**Exercise requirements**
Set down every entry exactly as it stands, omitting any picture.

[Content revision data]
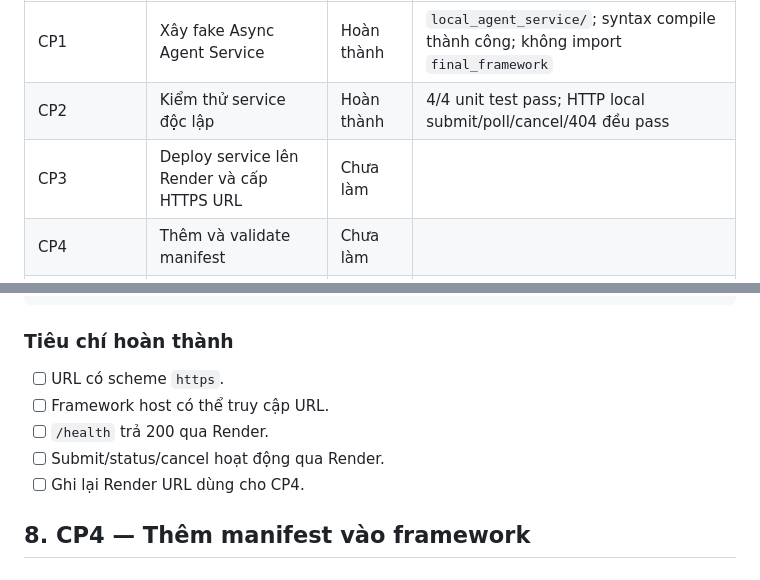
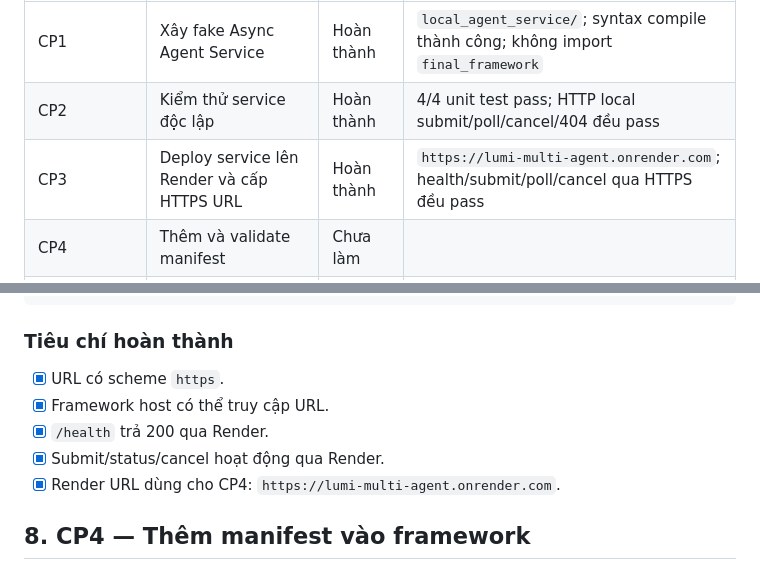
Before and after one commit to MaiLinhLinh/LUMI_Multi_Agent, a Markdown page: ASYNC_TASK_END_TO_END_TEST_PLAN.md, 2 parts joined by grey strips. Drawn GitHub-style.

Commit message:
docs: record Render async service verification

```diff
--- a/ASYNC_TASK_END_TO_END_TEST_PLAN.md
+++ b/ASYNC_TASK_END_TO_END_TEST_PLAN.md
@@ -55,7 +55,7 @@ Lumi web_app.py
 |---|---|---|---|
 | CP1 | Xây fake Async Agent Service | Hoàn thành | `local_agent_service/`; syntax compile thành công; không import `final_framework` |
 | CP2 | Kiểm thử service độc lập | Hoàn thành | 4/4 unit test pass; HTTP local submit/poll/cancel/404 đều pass |
-| CP3 | Deploy service lên Render và cấp HTTPS URL | Chưa làm | |
+| CP3 | Deploy service lên Render và cấp HTTPS URL | Hoàn thành | `https://lumi-multi-agent.onrender.com`; health/submit/poll/cancel qua HTTPS đều pass |
 | CP4 | Thêm và validate manifest | Chưa làm | |
 | CP5 | Kiểm tra activation khi startup | Chưa làm | |
 | CP6 | Kiểm thử end-to-end qua Task Manager Agent | Chưa làm | |
@@ -202,11 +202,11 @@ GET https://<render-service>.onrender.com/health
 
 ### Tiêu chí hoàn thành
 
-- [ ] URL có scheme `https`.
-- [ ] Framework host có thể truy cập URL.
-- [ ] `/health` trả 200 qua Render.
-- [ ] Submit/status/cancel hoạt động qua Render.
-- [ ] Ghi lại Render URL dùng cho CP4.
+- [x] URL có scheme `https`.
+- [x] Framework host có thể truy cập URL.
+- [x] `/health` trả 200 qua Render.
+- [x] Submit/status/cancel hoạt động qua Render.
+- [x] Render URL dùng cho CP4: `https://lumi-multi-agent.onrender.com`.
 
 ## 8. CP4 — Thêm manifest vào framework
 
```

**Completed task**
Before and after one commit to MaiLinhLinh/LUMI_Multi_Agent, a Markdown page: ASYNC_TASK_END_TO_END_TEST_PLAN.md, 2 parts joined by grey strips. Drawn GitHub-style.

Commit message:
docs: record Render async service verification

```diff
--- a/ASYNC_TASK_END_TO_END_TEST_PLAN.md
+++ b/ASYNC_TASK_END_TO_END_TEST_PLAN.md
@@ -55,7 +55,7 @@ Lumi web_app.py
 |---|---|---|---|
 | CP1 | Xây fake Async Agent Service | Hoàn thành | `local_agent_service/`; syntax compile thành công; không import `final_framework` |
 | CP2 | Kiểm thử service độc lập | Hoàn thành | 4/4 unit test pass; HTTP local submit/poll/cancel/404 đều pass |
-| CP3 | Deploy service lên Render và cấp HTTPS URL | Chưa làm | |
+| CP3 | Deploy service lên Render và cấp HTTPS URL | Hoàn thành | `https://lumi-multi-agent.onrender.com`; health/submit/poll/cancel qua HTTPS đều pass |
 | CP4 | Thêm và validate manifest | Chưa làm | |
 | CP5 | Kiểm tra activation khi startup | Chưa làm | |
 | CP6 | Kiểm thử end-to-end qua Task Manager Agent | Chưa làm | |
@@ -202,11 +202,11 @@ GET https://<render-service>.onrender.com/health
 
 ### Tiêu chí hoàn thành
 
-- [ ] URL có scheme `https`.
-- [ ] Framework host có thể truy cập URL.
-- [ ] `/health` trả 200 qua Render.
-- [ ] Submit/status/cancel hoạt động qua Render.
-- [ ] Ghi lại Render URL dùng cho CP4.
+- [x] URL có scheme `https`.
+- [x] Framework host có thể truy cập URL.
+- [x] `/health` trả 200 qua Render.
+- [x] Submit/status/cancel hoạt động qua Render.
+- [x] Render URL dùng cho CP4: `https://lumi-multi-agent.onrender.com`.
 
 ## 8. CP4 — Thêm manifest vào framework
 
```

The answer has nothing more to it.